◆ **What the exercise asks**: All of the data below must be repeated exactly.

◆ **Data records**:
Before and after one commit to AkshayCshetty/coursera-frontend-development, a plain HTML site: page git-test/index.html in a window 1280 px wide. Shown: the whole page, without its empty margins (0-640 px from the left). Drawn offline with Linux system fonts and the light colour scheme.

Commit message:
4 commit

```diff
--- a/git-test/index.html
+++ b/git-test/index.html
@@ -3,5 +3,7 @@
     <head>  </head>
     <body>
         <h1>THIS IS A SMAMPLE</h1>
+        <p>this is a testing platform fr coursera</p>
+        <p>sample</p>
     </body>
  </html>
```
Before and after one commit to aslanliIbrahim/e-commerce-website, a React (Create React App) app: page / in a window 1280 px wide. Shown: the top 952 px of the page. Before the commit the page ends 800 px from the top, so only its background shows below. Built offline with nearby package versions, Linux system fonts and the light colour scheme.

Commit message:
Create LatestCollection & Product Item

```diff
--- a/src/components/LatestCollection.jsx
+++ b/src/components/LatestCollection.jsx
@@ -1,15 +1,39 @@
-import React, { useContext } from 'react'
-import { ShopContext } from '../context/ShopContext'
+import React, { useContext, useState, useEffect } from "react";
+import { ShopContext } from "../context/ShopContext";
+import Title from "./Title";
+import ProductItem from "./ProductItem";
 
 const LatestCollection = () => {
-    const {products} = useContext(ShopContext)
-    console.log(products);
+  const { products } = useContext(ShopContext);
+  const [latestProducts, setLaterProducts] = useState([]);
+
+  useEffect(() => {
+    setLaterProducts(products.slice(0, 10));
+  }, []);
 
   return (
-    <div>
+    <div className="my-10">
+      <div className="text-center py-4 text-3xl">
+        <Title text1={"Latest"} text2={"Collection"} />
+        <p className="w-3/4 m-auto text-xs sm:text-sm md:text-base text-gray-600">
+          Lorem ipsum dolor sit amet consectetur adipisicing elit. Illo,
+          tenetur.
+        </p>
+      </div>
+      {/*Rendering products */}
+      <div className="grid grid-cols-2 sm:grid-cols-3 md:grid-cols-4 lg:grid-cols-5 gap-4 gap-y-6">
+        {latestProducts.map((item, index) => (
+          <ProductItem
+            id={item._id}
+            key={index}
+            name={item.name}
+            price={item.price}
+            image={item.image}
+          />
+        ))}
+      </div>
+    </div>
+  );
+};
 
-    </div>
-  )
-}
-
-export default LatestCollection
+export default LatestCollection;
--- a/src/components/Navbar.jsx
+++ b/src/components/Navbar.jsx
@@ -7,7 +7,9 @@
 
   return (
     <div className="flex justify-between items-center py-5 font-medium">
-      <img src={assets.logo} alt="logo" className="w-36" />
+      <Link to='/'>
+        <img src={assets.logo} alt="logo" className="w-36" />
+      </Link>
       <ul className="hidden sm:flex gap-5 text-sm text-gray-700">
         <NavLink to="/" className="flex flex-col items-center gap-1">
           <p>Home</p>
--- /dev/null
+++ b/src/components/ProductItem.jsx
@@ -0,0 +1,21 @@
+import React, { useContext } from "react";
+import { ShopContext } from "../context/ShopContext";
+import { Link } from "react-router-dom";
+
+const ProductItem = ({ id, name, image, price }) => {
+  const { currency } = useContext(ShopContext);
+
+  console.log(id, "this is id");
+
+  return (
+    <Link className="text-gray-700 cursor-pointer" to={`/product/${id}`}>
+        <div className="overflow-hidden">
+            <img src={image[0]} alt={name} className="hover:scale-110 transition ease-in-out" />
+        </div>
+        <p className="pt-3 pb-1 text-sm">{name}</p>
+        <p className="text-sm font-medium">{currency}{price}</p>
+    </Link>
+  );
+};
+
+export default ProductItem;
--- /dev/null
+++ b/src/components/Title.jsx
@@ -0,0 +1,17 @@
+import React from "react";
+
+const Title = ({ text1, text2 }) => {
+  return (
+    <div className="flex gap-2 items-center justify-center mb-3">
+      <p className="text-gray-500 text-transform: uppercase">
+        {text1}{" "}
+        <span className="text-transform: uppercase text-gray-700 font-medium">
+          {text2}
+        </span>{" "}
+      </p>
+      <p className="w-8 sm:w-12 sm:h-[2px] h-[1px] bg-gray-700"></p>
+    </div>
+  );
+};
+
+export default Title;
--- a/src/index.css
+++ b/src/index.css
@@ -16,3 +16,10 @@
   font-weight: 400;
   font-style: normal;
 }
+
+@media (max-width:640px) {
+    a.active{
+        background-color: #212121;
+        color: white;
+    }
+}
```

◆ **Response to the exercise**:
Before and after one commit to AkshayCshetty/coursera-frontend-development, a plain HTML site: page git-test/index.html in a window 1280 px wide. Shown: the whole page, without its empty margins (0-640 px from the left). Drawn offline with Linux system fonts and the light colour scheme.

Commit message:
4 commit

```diff
--- a/git-test/index.html
+++ b/git-test/index.html
@@ -3,5 +3,7 @@
     <head>  </head>
     <body>
         <h1>THIS IS A SMAMPLE</h1>
+        <p>this is a testing platform fr coursera</p>
+        <p>sample</p>
     </body>
  </html>
```
Before and after one commit to aslanliIbrahim/e-commerce-website, a React (Create React App) app: page / in a window 1280 px wide. Shown: the top 952 px of the page. Before the commit the page ends 800 px from the top, so only its background shows below. Built offline with nearby package versions, Linux system fonts and the light colour scheme.

Commit message:
Create LatestCollection & Product Item

```diff
--- a/src/components/LatestCollection.jsx
+++ b/src/components/LatestCollection.jsx
@@ -1,15 +1,39 @@
-import React, { useContext } from 'react'
-import { ShopContext } from '../context/ShopContext'
+import React, { useContext, useState, useEffect } from "react";
+import { ShopContext } from "../context/ShopContext";
+import Title from "./Title";
+import ProductItem from "./ProductItem";
 
 const LatestCollection = () => {
-    const {products} = useContext(ShopContext)
-    console.log(products);
+  const { products } = useContext(ShopContext);
+  const [latestProducts, setLaterProducts] = useState([]);
+
+  useEffect(() => {
+    setLaterProducts(products.slice(0, 10));
+  }, []);
 
   return (
-    <div>
+    <div className="my-10">
+      <div className="text-center py-4 text-3xl">
+        <Title text1={"Latest"} text2={"Collection"} />
+        <p className="w-3/4 m-auto text-xs sm:text-sm md:text-base text-gray-600">
+          Lorem ipsum dolor sit amet consectetur adipisicing elit. Illo,
+          tenetur.
+        </p>
+      </div>
+      {/*Rendering products */}
+      <div className="grid grid-cols-2 sm:grid-cols-3 md:grid-cols-4 lg:grid-cols-5 gap-4 gap-y-6">
+        {latestProducts.map((item, index) => (
+          <ProductItem
+            id={item._id}
+            key={index}
+            name={item.name}
+            price={item.price}
+            image={item.image}
+          />
+        ))}
+      </div>
+    </div>
+  );
+};
 
-    </div>
-  )
-}
-
-export default LatestCollection
+export default LatestCollection;
--- a/src/components/Navbar.jsx
+++ b/src/components/Navbar.jsx
@@ -7,7 +7,9 @@
 
   return (
     <div className="flex justify-between items-center py-5 font-medium">
-      <img src={assets.logo} alt="logo" className="w-36" />
+      <Link to='/'>
+        <img src={assets.logo} alt="logo" className="w-36" />
+      </Link>
       <ul className="hidden sm:flex gap-5 text-sm text-gray-700">
         <NavLink to="/" className="flex flex-col items-center gap-1">
           <p>Home</p>
--- /dev/null
+++ b/src/components/ProductItem.jsx
@@ -0,0 +1,21 @@
+import React, { useContext } from "react";
+import { ShopContext } from "../context/ShopContext";
+import { Link } from "react-router-dom";
+
+const ProductItem = ({ id, name, image, price }) => {
+  const { currency } = useContext(ShopContext);
+
+  console.log(id, "this is id");
+
+  return (
+    <Link className="text-gray-700 cursor-pointer" to={`/product/${id}`}>
+        <div className="overflow-hidden">
+            <img src={image[0]} alt={name} className="hover:scale-110 transition ease-in-out" />
+        </div>
+        <p className="pt-3 pb-1 text-sm">{name}</p>
+        <p className="text-sm font-medium">{currency}{price}</p>
+    </Link>
+  );
+};
+
+export default ProductItem;
--- /dev/null
+++ b/src/components/Title.jsx
@@ -0,0 +1,17 @@
+import React from "react";
+
+const Title = ({ text1, text2 }) => {
+  return (
+    <div className="flex gap-2 items-center justify-center mb-3">
+      <p className="text-gray-500 text-transform: uppercase">
+        {text1}{" "}
+        <span className="text-transform: uppercase text-gray-700 font-medium">
+          {text2}
+        </span>{" "}
+      </p>
+      <p className="w-8 sm:w-12 sm:h-[2px] h-[1px] bg-gray-700"></p>
+    </div>
+  );
+};
+
+export default Title;
--- a/src/index.css
+++ b/src/index.css
@@ -16,3 +16,10 @@
   font-weight: 400;
   font-style: normal;
 }
+
+@media (max-width:640px) {
+    a.active{
+        background-color: #212121;
+        color: white;
+    }
+}
```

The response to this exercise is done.